### Exercise prompt
Go through the listing beneath this task and return every line that carries the string "Before".

========================

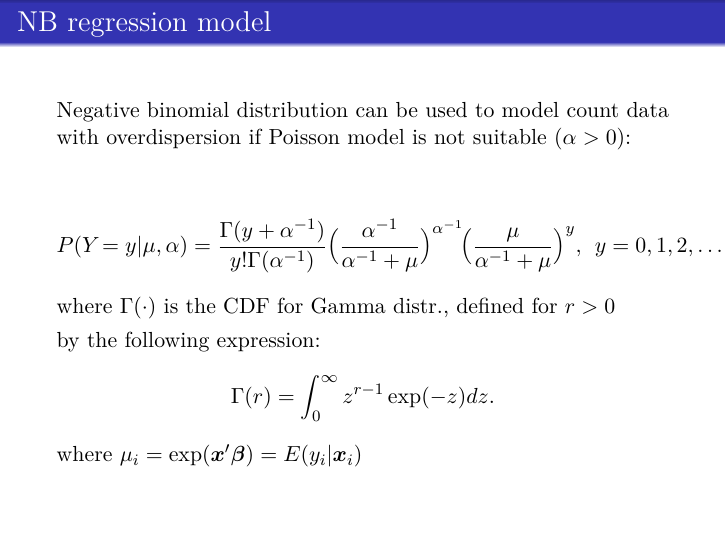
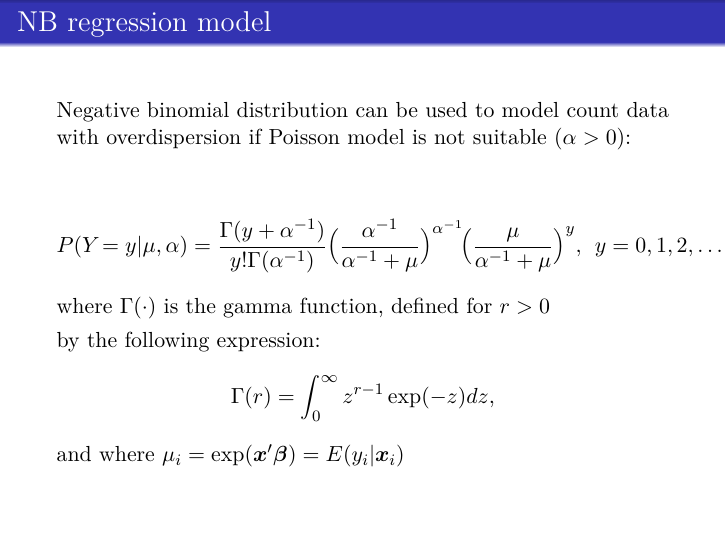
Before and after one commit to formanektomas/AdvancedEconometrics1, LaTeX slides (Block6.tex): page 33 of 89. Compiled offline with pdfLaTeX.

Commit message:
minor text clarifications in Block6 (not in 4EK416/608 syllabus)

```diff
--- a/Block6.tex
+++ b/Block6.tex
@@ -708,12 +708,12 @@ Negative binomial distribution can be used to model count data with overdispersi
 \bigskip
 $$P(Y \!=y|\mu, \alpha) = \frac{\Gamma(y+\alpha^{-1})}{y! \Gamma(\alpha^{-1})} \Big(\frac{\alpha^{-1}}{\alpha^{-1} + \mu}\Big)^{\alpha^{-1}} \! \Big( \frac{\mu}{\alpha^{-1} + \mu} \Big)^{y}, ~~y=0,1,2,\dots$$
 \bigskip
-where $\Gamma(\cdot)$ is the CDF  for Gamma distr., defined for $r>0$
+where $\Gamma(\cdot)$ is the gamma function, defined for $r>0$
 \vspace{-0.3cm}
 \\by the following expression:
-$$\Gamma(r) = \int_0^{\infty} z^{r-1} \exp (-z) dz.$$
-\medskip
-where $\mu_i = \exp (\bm{x}^{\prime} \bm{\beta}) = E(y_i|\bm{x}_i)$
+$$\Gamma(r) = \int_0^{\infty} z^{r-1} \exp (-z) dz,$$
+\medskip
+and where $\mu_i = \exp (\bm{x}^{\prime} \bm{\beta}) = E(y_i|\bm{x}_i)$
 \end{frame}
 %---------------------------------
 \begin{frame}{Poisson and NB regression models}
```
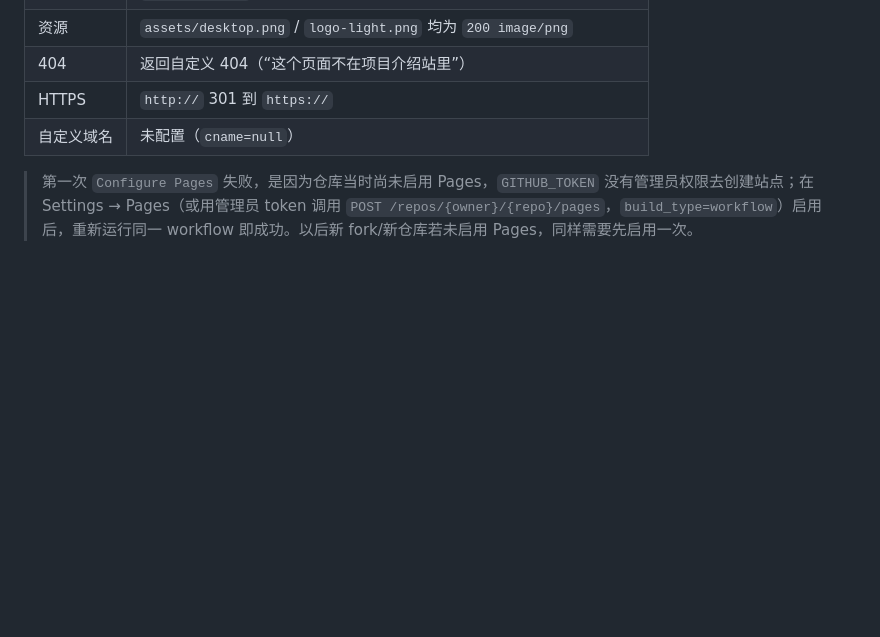
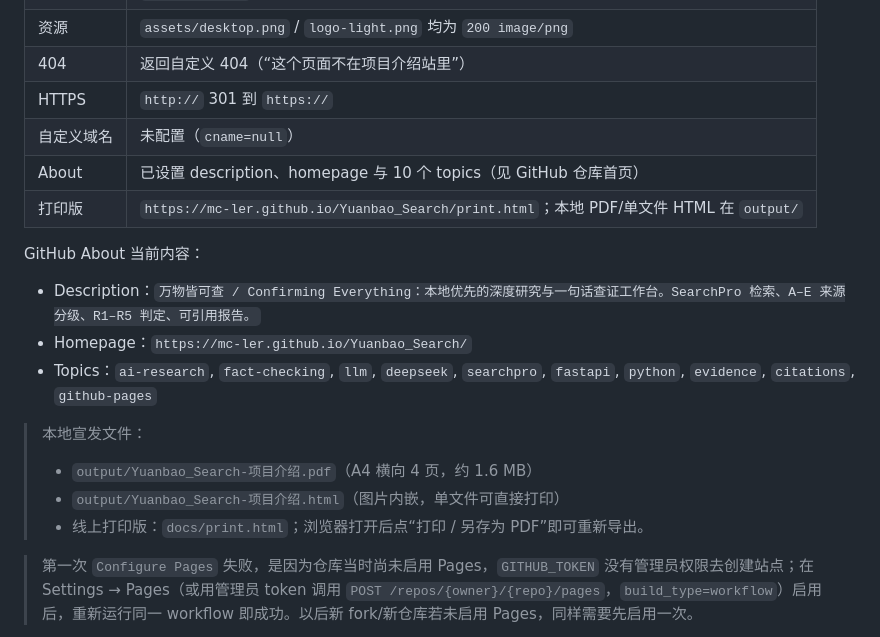
Before and after one commit to Mc-ler/Yuanbao_Search, a Markdown page: deliverables/DEPLOYMENT-GUIDE-2026-10-25.md, the part around the change. GitHub-like rendering; blank space fills up the shorter version.

Commit message:
docs: record Pages About and print assets

```diff
--- a/deliverables/DEPLOYMENT-GUIDE-2026-10-25.md
+++ b/deliverables/DEPLOYMENT-GUIDE-2026-10-25.md
@@ -18,6 +18,19 @@
 | 404 | 返回自定义 404（“这个页面不在项目介绍站里”） |
 | HTTPS | `http://` 301 到 `https://` |
 | 自定义域名 | 未配置（`cname=null`） |
+| About | 已设置 description、homepage 与 10 个 topics（见 GitHub 仓库首页） |
+| 打印版 | `https://mc-ler.github.io/Yuanbao_Search/print.html`；本地 PDF/单文件 HTML 在 `output/` |
+
+GitHub About 当前内容：
+
+- Description：`万物皆可查 / Confirming Everything：本地优先的深度研究与一句话查证工作台。SearchPro 检索、A–E 来源分级、R1–R5 判定、可引用报告。`
+- Homepage：`https://mc-ler.github.io/Yuanbao_Search/`
+- Topics：`ai-research`, `fact-checking`, `llm`, `deepseek`, `searchpro`, `fastapi`, `python`, `evidence`, `citations`, `github-pages`
+
+> 本地宣发文件：
+> - `output/Yuanbao_Search-项目介绍.pdf`（A4 横向 4 页，约 1.6 MB）
+> - `output/Yuanbao_Search-项目介绍.html`（图片内嵌，单文件可直接打印）
+> - 线上打印版：`docs/print.html`；浏览器打开后点“打印 / 另存为 PDF”即可重新导出。
 
 > 第一次 `Configure Pages` 失败，是因为仓库当时尚未启用 Pages，`GITHUB_TOKEN` 没有管理员权限去创建站点；在 Settings → Pages（或用管理员 token 调用 `POST /repos/{owner}/{repo}/pages`，`build_type=workflow`）启用后，重新运行同一 workflow 即成功。以后新 fork/新仓库若未启用 Pages，同样需要先启用一次。
 
```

========================

### Response
Before and after one commit to formanektomas/AdvancedEconometrics1, LaTeX slides (Block6.tex): page 33 of 89. Compiled offline with pdfLaTeX.
Before and after one commit to Mc-ler/Yuanbao_Search, a Markdown page: deliverables/DEPLOYMENT-GUIDE-2026-10-25.md, the part around the change. GitHub-like rendering; blank space fills up the shorter version.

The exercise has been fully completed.